Film and Television Studies at Glasgow is a vibrant community of scholars with diverse research interests. These range widely across the field – encompassing history, aesthetics, theory, practice, industry, policy, and so on – and include work into film, television and digital media. Our individual Research Profiles provide full details.
Film and Television Studies was first established at the University of Glasgow in 1974, which makes it one of the oldest in the world. The research environment includes numerous activities for scholars, doctoral and post-doctoral researchers, including the sixty-year-old journal Screen’s annual conference and seminar series.
Historically Film and Television Studies has established key areas of research excellence in such areas as: film in Scotland, television and society, and world cinemas. It also has a range of emerging areas of active interest, including in digital media, critical and creative practice, and equality, diversity and inclusivity (EDI) as it relates to industry and policy. This research is propelled by research clusters which are formed to support areas of collaborative energy, such as the Images and Ideas Cluster and the Equalities, Diversity and Inclusivity Cluster.
Film and Television Studies scholars have published numerous books, edited collections, articles, and practice works, and also work hard to widen access to knowledge. For example, we have contributed to documentaries made for the BBC, publications like Sight and Sound and Cineaste, exhibitions, online creative works, teaching materials for schools and screen tourism location guides. Here you can find some of our ongoing Projects and Networks and our Research Events.
Our doctoral community is large, energetic, and international. For a taste of some of the projects ongoing please see the PhD Student Profiles. Our first PhD student graduated in 1990, and since then our former students have secured jobs across the UK and in many countries worldwide. We have extensive experience in developing successful funding proposals for doctoral projects, including for both disciplinary and interdisciplinary research.

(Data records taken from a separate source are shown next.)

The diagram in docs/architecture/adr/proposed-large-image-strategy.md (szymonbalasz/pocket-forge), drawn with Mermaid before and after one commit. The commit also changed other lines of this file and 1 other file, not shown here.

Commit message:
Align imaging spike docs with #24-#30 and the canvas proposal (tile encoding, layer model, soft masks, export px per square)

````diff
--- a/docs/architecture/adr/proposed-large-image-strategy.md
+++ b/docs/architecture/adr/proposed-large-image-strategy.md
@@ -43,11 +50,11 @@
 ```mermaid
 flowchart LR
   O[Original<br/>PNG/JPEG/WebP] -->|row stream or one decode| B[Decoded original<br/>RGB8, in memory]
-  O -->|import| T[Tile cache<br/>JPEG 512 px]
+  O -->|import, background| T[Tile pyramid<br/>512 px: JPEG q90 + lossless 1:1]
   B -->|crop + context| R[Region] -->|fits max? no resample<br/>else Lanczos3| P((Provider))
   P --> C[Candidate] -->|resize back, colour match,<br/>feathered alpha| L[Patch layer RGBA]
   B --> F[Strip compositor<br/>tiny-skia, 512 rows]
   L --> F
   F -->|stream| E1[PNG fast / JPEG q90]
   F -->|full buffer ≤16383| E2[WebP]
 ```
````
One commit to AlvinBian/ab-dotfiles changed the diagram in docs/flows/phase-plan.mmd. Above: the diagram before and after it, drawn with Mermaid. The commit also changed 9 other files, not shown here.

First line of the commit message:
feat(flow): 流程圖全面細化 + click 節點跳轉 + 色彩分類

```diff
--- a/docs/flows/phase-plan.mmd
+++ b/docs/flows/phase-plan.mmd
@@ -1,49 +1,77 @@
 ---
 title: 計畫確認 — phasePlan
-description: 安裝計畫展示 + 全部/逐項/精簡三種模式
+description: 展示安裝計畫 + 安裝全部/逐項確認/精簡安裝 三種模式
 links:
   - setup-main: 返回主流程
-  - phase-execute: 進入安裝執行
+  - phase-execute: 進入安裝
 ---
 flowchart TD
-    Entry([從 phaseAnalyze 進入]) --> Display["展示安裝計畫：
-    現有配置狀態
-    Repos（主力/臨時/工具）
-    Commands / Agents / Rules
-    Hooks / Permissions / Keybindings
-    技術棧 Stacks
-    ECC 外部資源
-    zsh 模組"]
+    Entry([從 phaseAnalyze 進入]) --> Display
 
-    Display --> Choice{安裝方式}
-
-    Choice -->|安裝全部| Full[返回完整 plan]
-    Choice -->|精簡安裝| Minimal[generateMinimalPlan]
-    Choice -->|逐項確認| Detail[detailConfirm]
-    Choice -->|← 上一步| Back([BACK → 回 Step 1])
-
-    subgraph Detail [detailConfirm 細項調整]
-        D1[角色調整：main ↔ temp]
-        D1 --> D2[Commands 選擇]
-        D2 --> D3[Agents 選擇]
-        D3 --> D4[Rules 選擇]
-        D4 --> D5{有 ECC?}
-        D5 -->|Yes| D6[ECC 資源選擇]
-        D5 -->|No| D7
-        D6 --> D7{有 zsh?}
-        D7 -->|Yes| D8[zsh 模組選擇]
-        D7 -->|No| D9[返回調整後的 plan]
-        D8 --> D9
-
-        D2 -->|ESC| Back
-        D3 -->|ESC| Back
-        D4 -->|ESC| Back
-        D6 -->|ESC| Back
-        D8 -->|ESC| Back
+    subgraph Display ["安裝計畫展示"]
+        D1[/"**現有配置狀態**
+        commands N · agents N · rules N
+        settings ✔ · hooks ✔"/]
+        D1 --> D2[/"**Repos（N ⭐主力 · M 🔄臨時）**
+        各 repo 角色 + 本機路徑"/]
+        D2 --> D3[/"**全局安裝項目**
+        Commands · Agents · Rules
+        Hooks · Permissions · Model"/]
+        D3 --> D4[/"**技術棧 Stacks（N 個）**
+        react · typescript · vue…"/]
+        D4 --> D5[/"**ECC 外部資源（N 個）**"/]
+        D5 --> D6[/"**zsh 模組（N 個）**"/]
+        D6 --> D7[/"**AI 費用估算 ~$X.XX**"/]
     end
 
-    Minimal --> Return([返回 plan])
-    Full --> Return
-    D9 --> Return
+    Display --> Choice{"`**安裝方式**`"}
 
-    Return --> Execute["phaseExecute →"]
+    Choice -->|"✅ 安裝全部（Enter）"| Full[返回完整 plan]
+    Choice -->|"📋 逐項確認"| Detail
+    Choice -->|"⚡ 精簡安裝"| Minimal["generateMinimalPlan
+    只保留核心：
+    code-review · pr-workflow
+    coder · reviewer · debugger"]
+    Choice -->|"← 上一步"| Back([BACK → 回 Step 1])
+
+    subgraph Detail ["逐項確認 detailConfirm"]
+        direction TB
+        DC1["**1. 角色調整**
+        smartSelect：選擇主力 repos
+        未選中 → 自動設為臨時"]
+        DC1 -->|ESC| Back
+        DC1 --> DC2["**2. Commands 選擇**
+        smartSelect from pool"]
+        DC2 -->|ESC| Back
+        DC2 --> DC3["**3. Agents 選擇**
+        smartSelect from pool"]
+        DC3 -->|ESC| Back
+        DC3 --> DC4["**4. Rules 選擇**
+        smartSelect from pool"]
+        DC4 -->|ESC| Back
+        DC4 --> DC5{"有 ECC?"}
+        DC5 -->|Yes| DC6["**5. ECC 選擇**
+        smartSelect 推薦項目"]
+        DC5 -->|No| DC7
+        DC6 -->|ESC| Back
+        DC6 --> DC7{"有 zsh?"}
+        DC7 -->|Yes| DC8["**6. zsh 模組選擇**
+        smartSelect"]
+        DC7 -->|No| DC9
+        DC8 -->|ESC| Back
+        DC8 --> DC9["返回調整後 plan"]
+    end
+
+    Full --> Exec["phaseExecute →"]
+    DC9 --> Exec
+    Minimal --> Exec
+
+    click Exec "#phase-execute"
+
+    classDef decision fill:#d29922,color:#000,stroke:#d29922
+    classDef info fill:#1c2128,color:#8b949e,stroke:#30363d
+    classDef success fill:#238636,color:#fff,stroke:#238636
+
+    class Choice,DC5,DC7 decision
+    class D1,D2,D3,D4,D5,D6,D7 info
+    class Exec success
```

Our research is extremely outward-facing, and often involves partnerships with organisations beyond the University. In this we are assisted by our location in the heart of Glasgow’s cultural and media quarter, in close proximity to cinemas, arts venues, galleries, museums, archives (e.g. the National Library of Scotland Moving Image Archive, in the nearby Kelvinhall) and major film and television production hubs (e.g. BBC Scotland, Film City, Channel 4 Creative Hub). A key strength is our association with various festivals, including Africa in Motion, Document Film Festival, Glasgow Feminist Arts Festival, and The Edinburgh International Television Festival. Emerging areas in this respect include work reaching out to diverse audiences, such as with Deafblind Scotland. Our dedicated Facilities (including cinema and editing suites) greatly assist in such collaborations.
Film and Television Studies also benefits from collaborative work with other University of Glasgow scholars, across the School of Culture and Creative Arts, the College of Arts and the University more broadly. For example, our researchers lead two of the College of Arts ArtsLab Laboratories: Digital Departures and Equality, Diversity and Inclusion.
In particular, Film and Television Studies has strong historical links with Theatre Studies and the Centre for Cultural Policy Research. We share areas of collaborative interest in: the curation of culture; digitality; cultural policy; television in its industrial, social and aesthetic dimensions; performance on stage and screen; aesthetics and ecology. These shared interests inform a range of activities, from reading groups to PhD projects to performance works. More broadly, together we are committed to driving forward research in three key areas, constitutive of our collective contribution to knowledge:
- Critical Study of Cultural Forms and Policies
- Cultural History and Heritage
- Critical and Creative Practices
Film and Television Studies has contributed to this body of work across all three key areas, with scholarship on subjects like African women filmmakers and the role of television in caring environments (Critical Study of Cultural Forms and Policies); several Arts and Humanities Research Council-funded projects on film in Scotland (Cultural History and Heritage); international art exhibitions and open access videoessays (Critical and Creative Practices).
The multidisciplinary milieu which we create together was scored at 100% World Leading – the highest possible score – in the UK’s nationwide Research Excellence Framework 2014.